61 Degrees in Winner & Chamberlin, SD Tuesday!
Downslope winds pushing milder Pacific air eastward
48 degrees NAM model forecast high temps for MSP Airport Thursday
Great snow eater:
They call it the "Chinook." Roughly translated I'm told it means "Great snow eater."
There are many regional names for downslope winds of the world. It's Foehn in the Alps, Bergwind in South Africa etc.
Regardless of what you call it, the effect is the same. Air warms adiabatically as it descends down the lee side of mountain ranges. The warm dry gusty winds raise temperatures rapidly, and melt snow at a rapid pace.
Temps topped out above 60 degrees in central South Dakota Tuesday.
Minnesota lies too far away from the Rockies to get a true Chinook, but we do feel the effects of Chinook modified Pacific air masses as they push east.
Look for temps to push 40 Wednesday, then surge into the 40s and perhaps even 50s in parts of Minnesota Thursday as snow cover dwindles.
What a crazy winter.
Ice still dicey:
Our flash freeze the past two days has helped firm up some ice on Minnesota lakes somewhat, but I wouldn't call it totally safe just yet.
High winds have shifted ice around again on the big lakes like Mille Lacs. Calmer air Monday night may have helped freeze some spots, but there were still huge cracks on Mille Lacs as of Monday.
NASA MODIS Terra images from mnlakecams.com (click to enlarge)
The Minnesota DNR is still advising extreme caution on Minnesota lakes.
DNR ALERT - Warm temps this week create unreliable ice in southern MN
(Released January 3, 2012)
"Forecasted temperatures in the 40s across southern Minnesota this week add yet another reason to be careful if heading out on the ice, according to the Minnesota Department of Natural Resources (DNR).
"Ice thickness guidelines become unreliable once the temp gets above 32 degrees," according to Lt. Cory Palmer, enforcement supervisor for the DNR. "Snowmobiles, ATVs and other vehicles should stay off the ice until temps drop below 32 degrees for at least 24 hours."
Even if the ice seems thick enough, temperature and other factors such as currents, wind, water chemistry and wildlife can impact the relative safeness of ice.
According to Lt. Palmer, last week in Kandiyohi County alone, three ATVs went through the ice.
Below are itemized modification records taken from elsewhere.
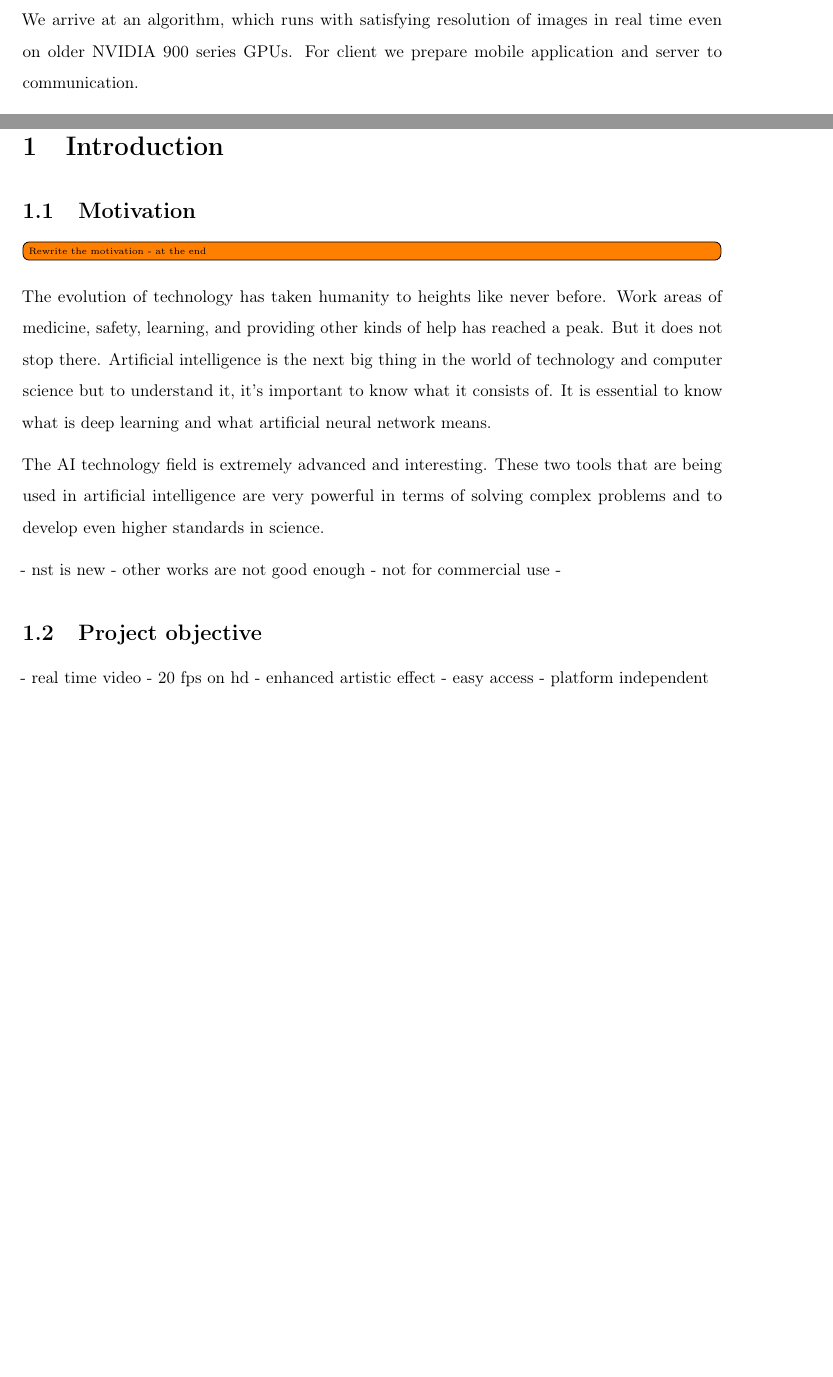
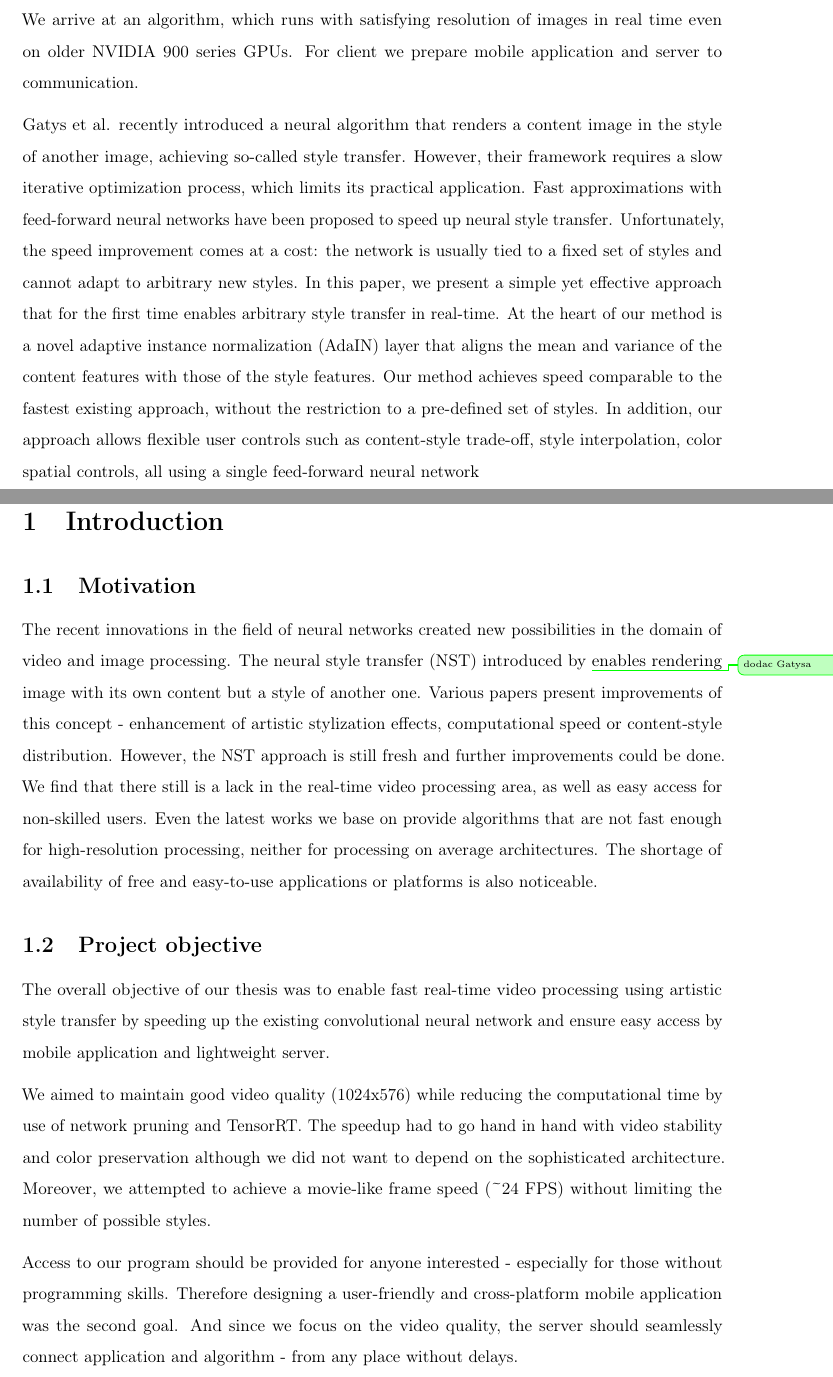
Before and after one commit to bbbrtk/bachelor-thesis, a LaTeX document (Main.tex, which reads Chapters/01Introduction.tex, Chapters/Abstract.tex): two parts of pages 5 and 10 of 55, joined at a grey line, cut so that both start at the same text, the shorter picture padded with empty space. Compiled offline with pdfLaTeX; a missing bibliography style is replaced by a similar one.

Commit message:
motivation and project objective

```diff
--- a/Chapters/01Introduction.tex
+++ b/Chapters/01Introduction.tex
@@ -2,22 +2,15 @@
 \begin{document}
 
 \subsection{Motivation}
-\todo[inline]{Rewrite the motivation - at the end}
-The evolution of technology has taken humanity to heights like never before. Work areas of medicine, safety, learning, and providing other kinds of help has reached a peak. But it does not stop there. Artificial intelligence is the next big thing in the world of technology and computer science but to understand it, it’s important to know what it consists of. It is essential to know what is deep learning and what artificial neural network means.
-
-The AI technology field is extremely advanced and interesting. These two tools that are being used in artificial intelligence are very powerful in terms of solving complex problems and to develop even higher standards in science.
-
-- nst is new
-- other works are not good enough - not for commercial use
--
+The recent innovations in the field of neural networks created new possibilities in the domain of video and image processing. The neural style transfer (NST) introduced by \bartek{dodac Gatysa} enables rendering image with its own content but a style of another one. Various papers present improvements of this concept - enhancement of artistic stylization effects, computational speed or content-style distribution. However, the NST approach is still fresh and further improvements could be done. We find that there still is a lack in the real-time video processing area, as well as easy access for non-skilled users. Even the latest works we base on provide algorithms that are not fast enough for high-resolution processing, neither for processing on average architectures. The shortage of availability of free and easy-to-use applications or platforms is also noticeable.
 
 
 \subsection{Project objective}
-- real time video
-- 20 fps on hd
-- enhanced artistic effect
-- easy access
-- platform independent
+The overall objective of our thesis was to enable fast real-time video processing using artistic style transfer by speeding up the existing convolutional neural network and ensure easy access by mobile application and lightweight server.
+
+We aimed to maintain good video quality (1024x576) while reducing the computational time by use of network pruning and TensorRT. The speedup had to go hand in hand with video stability and color preservation although we did not want to depend on the sophisticated architecture. Moreover, we attempted to achieve a movie-like frame speed (\textasciitilde24 FPS) without limiting the number of possible styles.
+
+Access to our program should be provided for anyone interested - especially for those without programming skills. Therefore designing a user-friendly and cross-platform mobile application was the second goal. And since we focus on the video quality, the server should seamlessly connect application and algorithm - from any place without delays.
 
 \newpage
 \subsection{Work structure}
--- a/Chapters/Abstract.tex
+++ b/Chapters/Abstract.tex
@@ -9,6 +7,22 @@ network pruning and use of specialized inference libraries. We arrive at an algo
 which runs with satisfying resolution of images in real time even on older
 NVIDIA 900 series GPUs. For client we prepare mobile application and server to communication.
 
+Gatys et al. recently introduced a neural algorithm that
+renders a content image in the style of another image,
+achieving so-called style transfer. However, their framework requires a slow iterative optimization process, which
+limits its practical application. Fast approximations with
+feed-forward neural networks have been proposed to speed
+up neural style transfer. Unfortunately, the speed improvement comes at a cost: the network is usually tied to a fixed
+set of styles and cannot adapt to arbitrary new styles. In this
+paper, we present a simple yet effective approach that for the
+first time enables arbitrary style transfer in real-time. At the
+heart of our method is a novel adaptive instance normalization (AdaIN) layer that aligns the mean and variance of the
+content features with those of the style features. Our method
+achieves speed comparable to the fastest existing approach,
+without the restriction to a pre-defined set of styles. In addition, our approach allows flexible user controls such as
+content-style trade-off, style interpolation, color & spatial
+controls, all using a single feed-forward neural network
+
 \par\vspace*{\fill} % Moves keywords to the bottom of the page
 
 
```
Also changed, not shown: Chapters/02Background.tex (+1 -2 lines), Chapters/Abstract.tex (2 more changed lines).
He stresses that there is no such thing as 100 percent safe ice.
Lt. Palmer suggests contacting a local bait shop or resort for ice reports on a specific lake and frequently checking ice thickness with an ice auger, ice chisel or even a cordless drill with a long wood auger bit."
Stay safe out there as temps warm again this week!
Since this winter has been warmer with less precipitation than average, is there reason to believe that spring and summer will be hotter with less precipitation than average? What is the typical trend?
Believe it or not, there is little or no correlation between winter and the following summer season.
Odd, but true when you look back at the records. It's anybody's guess at this point!